Example: porting the MastApp application from the BDE to InstantBDExpress

(C) 2005-2023 Ethea


The MastApp application is one of the demo programs supplied with Delphi in the Demos folder. The application uses the BDE to access two different databases, one in Paradox format and the other in InterBase format. This documents describes the steps needed to port the application to the dbExpress technology, by means of InstantBDExpress. Converting real applications is usually more complex, yet this example will give you an idea of the process.

Details in the examples below may vary slightly depending on which version of Delphi you use.


First we need to ensure that we have installed the InstantBDExpress components in the Delphi IDE, and that we have correctly configured the MASTSQL data access alias through InstantBDExpress Administrator. The alias should be already in IBDXConnections.ini, with these default values:

Database=C:\Program Files (x86)\Common Files\Borland Shared\Data\MASTSQL.GDB
Interbase TransIsolation=ReadCommited
Trim Char=False

Check and modify the database path as required, then try to connect to it.

Source cleanup and removal of Paradox support

Before we can start converting the application, we need to do a little cleanup and remove the application's support for Paradox tables. If you are using Delphi 2006 or later,some of these changes are already done.

In Main.pas:

In DataMod.pas:

Remove the unit DbTables from the uses clause of every unit except DataMod: it's not really used anyway in any other unit. You'll have to remove it from these units: Main, BRPARTS, EDPARTS, BrCstOrd, EDCUST, EDORDER, SrchDlg. Depending on the technique you choose to apply, this is not strictly required, but removing unused units from uses clauses is good practice anyway.

Now we have a "clean" BDE application that uses TTable and TQuery components for data access and a TDatabase for database connection. If you want to try the interposer technique, go on with the next section, otherwise skip it and continue with the instructions for component substitution explained in the subsequent section.

Note: beginning with Delphi 2009, you need to use a special unit for each chosen DBExpress driver. In this case, just add DBXInterbase to the DataMod's unit uses clause. Beginning from Delphi 2010, you also have the choice of DBXFirebird, depending on how you have defined the MastSQL connection in DBExpress' configuration file.

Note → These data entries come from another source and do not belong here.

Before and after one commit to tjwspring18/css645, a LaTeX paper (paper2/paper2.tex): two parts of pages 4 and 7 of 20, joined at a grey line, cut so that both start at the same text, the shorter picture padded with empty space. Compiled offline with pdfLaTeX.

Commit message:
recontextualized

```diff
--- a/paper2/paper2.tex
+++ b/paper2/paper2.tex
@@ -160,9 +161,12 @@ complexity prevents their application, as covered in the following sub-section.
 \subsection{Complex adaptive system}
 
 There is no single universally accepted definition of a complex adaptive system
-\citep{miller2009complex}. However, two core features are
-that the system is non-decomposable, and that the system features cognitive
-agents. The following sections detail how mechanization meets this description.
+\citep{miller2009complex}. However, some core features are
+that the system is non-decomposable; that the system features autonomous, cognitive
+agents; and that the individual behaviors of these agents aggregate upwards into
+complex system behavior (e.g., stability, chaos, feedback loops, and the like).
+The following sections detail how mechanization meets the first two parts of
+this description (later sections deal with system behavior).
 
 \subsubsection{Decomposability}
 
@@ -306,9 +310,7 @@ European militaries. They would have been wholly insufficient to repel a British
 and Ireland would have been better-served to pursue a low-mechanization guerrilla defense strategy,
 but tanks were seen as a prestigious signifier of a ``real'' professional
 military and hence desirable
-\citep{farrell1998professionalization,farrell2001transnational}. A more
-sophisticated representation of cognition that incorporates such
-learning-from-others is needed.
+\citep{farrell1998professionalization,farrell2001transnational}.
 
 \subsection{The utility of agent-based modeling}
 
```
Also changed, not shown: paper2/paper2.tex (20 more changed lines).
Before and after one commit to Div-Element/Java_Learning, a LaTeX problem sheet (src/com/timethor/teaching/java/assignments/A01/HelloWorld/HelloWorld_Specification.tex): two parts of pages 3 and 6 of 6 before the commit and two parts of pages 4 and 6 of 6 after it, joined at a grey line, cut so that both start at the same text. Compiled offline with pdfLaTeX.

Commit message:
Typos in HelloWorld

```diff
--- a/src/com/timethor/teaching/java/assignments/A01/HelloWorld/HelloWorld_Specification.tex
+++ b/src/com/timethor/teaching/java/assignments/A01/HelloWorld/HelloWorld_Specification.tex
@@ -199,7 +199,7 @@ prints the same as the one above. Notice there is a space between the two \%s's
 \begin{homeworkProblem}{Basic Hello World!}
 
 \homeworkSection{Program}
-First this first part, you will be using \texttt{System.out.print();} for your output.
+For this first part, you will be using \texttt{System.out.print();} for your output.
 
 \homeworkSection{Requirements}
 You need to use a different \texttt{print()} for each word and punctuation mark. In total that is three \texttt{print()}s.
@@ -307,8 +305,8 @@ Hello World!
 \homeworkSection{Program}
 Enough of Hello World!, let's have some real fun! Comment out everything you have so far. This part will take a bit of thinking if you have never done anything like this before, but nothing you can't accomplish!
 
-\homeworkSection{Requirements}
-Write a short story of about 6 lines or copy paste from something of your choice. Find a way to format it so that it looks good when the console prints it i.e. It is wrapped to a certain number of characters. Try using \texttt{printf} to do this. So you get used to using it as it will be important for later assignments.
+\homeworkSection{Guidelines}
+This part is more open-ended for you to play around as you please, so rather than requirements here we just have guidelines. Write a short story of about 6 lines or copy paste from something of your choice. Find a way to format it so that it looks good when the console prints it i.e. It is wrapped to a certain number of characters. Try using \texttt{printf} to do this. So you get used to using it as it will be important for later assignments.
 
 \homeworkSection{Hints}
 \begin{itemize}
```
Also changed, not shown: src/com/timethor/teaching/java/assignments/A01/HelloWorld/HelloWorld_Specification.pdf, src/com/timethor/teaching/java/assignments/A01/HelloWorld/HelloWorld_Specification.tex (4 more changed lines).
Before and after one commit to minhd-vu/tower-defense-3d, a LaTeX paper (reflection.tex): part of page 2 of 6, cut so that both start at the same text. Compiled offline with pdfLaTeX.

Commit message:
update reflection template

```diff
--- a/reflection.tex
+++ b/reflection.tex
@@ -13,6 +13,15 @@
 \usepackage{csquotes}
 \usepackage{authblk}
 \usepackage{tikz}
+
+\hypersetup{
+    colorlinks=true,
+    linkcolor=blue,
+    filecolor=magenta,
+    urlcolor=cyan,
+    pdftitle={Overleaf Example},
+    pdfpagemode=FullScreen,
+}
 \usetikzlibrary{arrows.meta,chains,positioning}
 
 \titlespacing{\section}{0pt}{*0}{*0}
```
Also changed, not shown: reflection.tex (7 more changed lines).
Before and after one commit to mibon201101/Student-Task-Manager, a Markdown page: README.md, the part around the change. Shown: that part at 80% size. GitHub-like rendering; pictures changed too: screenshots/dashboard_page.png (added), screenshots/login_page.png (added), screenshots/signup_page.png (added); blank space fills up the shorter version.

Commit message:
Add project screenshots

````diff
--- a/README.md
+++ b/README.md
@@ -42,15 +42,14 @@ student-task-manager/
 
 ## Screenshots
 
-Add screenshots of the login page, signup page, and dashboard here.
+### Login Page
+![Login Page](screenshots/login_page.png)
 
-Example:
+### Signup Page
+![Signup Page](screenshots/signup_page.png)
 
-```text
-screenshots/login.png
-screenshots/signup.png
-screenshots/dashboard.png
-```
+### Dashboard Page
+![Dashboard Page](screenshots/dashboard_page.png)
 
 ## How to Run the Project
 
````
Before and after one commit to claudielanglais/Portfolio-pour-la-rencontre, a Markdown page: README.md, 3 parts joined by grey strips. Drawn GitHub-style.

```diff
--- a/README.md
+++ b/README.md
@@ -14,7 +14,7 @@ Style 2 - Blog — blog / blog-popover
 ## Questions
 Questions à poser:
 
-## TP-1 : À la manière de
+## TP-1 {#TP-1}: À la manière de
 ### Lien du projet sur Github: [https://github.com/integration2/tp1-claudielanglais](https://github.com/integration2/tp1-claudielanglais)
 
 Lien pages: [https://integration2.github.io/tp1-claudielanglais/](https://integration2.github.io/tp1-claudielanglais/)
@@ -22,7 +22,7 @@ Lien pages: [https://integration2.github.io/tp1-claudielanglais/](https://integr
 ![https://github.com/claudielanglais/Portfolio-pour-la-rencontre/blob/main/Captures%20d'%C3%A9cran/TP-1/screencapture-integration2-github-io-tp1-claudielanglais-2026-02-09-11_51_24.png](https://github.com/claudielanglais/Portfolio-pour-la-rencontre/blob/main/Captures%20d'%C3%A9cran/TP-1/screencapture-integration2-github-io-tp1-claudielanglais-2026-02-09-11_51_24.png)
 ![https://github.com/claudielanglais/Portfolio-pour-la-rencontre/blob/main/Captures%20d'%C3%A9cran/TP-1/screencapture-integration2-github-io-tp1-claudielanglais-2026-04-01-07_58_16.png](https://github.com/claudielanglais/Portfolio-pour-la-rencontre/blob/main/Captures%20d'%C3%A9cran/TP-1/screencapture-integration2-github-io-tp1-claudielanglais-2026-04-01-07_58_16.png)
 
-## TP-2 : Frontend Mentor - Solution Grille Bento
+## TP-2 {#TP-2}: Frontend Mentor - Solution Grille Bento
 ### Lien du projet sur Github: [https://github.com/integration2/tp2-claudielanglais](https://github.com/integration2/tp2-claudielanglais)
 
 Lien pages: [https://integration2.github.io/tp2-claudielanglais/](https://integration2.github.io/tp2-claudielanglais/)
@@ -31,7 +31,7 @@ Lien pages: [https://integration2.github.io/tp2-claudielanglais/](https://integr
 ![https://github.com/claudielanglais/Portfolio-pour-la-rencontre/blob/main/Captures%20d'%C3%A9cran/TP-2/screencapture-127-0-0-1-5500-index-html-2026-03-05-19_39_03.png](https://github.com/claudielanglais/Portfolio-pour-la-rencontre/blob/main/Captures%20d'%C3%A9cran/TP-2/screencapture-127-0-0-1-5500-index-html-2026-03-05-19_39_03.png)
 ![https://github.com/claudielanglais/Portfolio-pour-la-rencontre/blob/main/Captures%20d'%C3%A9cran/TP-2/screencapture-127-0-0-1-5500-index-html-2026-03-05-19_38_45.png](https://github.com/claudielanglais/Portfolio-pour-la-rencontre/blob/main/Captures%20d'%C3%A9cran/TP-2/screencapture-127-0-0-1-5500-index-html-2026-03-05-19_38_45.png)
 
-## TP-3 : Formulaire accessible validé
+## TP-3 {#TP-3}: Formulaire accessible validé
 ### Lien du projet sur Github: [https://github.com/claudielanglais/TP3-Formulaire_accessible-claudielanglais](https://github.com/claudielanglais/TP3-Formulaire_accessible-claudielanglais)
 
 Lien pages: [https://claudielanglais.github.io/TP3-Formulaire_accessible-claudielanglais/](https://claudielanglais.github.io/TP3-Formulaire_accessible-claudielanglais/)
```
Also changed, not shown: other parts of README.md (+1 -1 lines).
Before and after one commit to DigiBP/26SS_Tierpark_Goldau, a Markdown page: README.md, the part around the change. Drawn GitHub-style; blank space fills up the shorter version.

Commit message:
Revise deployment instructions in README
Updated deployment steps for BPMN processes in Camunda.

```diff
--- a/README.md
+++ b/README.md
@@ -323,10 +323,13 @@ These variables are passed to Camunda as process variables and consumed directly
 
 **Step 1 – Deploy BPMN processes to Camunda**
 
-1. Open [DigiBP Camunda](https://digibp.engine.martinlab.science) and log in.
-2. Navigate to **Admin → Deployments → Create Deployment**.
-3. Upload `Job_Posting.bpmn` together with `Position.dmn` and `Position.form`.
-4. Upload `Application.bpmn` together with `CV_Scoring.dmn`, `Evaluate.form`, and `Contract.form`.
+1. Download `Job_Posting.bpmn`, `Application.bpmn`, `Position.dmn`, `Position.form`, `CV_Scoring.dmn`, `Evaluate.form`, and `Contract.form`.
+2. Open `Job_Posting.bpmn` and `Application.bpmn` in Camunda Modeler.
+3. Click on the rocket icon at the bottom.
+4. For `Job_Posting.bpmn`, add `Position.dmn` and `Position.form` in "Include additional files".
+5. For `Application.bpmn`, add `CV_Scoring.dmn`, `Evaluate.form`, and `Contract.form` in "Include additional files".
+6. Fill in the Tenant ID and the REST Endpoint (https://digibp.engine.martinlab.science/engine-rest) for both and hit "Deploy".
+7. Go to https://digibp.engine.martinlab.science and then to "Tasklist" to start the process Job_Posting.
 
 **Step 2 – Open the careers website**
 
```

Using the interposer technique

As you have seen in the Conversion strategies document, you have several alternative options for applying this technique.

  1. Add a new unit to the project; locate the IBDXInterposer.pas unit in IBDX's samples folder. You can leave it where it is or, after you have added it to the project, save it under a different name of your choice. Add the name of this new unit to the interface uses clause of the DataMod unit, after DbTables, and you're done.
  2. Add the same unit and save it under the name DbTables, preferrably in the project folder. No need to do anything else.
  3. Add the same unit, save it under a name of your choice and define a unit alias "DbTables=<interposer unit name>" in the Project Options.

Option 1 is what will work best with this particular application. In order for options 2 and 3 to work, all units that refer to DbTables need to be recompiled. In this case (at least in Delphi 7) the units DBLookup and QuickRpt. You can simply remove the former from the uses clauses in which it appears, as it's just a remnant from past times, but you usually don't have the source for the latter (which is the main unit of Quick Reports).

So, go for option 1 and that's it. The application is still using the BDE at design time, but will be using dbExpress at run time. Run the application and test it to verify that everything is still working correctly.

Using the component substitution technique

With this technique, you replace all BDE components with equivalent InstantBDExpress components. This is the longest path, with manual changes that we are showing so that you can see exactly what's going on.

1) Using TIBDXDatabase instead of TDatabase:

2) Using TIBDXQuery and TIBDXTable

Nota: changing all field class names is not really needed for this application; the only truly required change is using TIBDXDateTimeField, which adapts a dbExpress timestamp to Delphi's TDateTime type. The steps above outline what you will generally need to do in more complex applications. Furthermore, TIBDXQuery and TIBDXTable will create TIBDX...Field instances when you select their Add All Fields command, so it's best to rename everything also for consistency.

It's usually quicker to perform the Search & Replace operations through GReplace, although in this simple case you can do it by hand as described above.

Removing BDE support completely

It is now time to clean up all BDE-related remnants from the DataMod unit:

Testing the converted application

It is desirable to add a command to explicitly connect to the database to the program's main form. Now you can run the application and test it.


If for some reason you can't follow these steps, you can find pre-converted MastApp applications in the demos folder of InstantBDExpress' installation directory: the MastAppInterposer unit is converted using the interposer unit technique, while MastAppIBDX contains the application converted through the component substitution technique. These will help you to double-check your work and find what went wrong.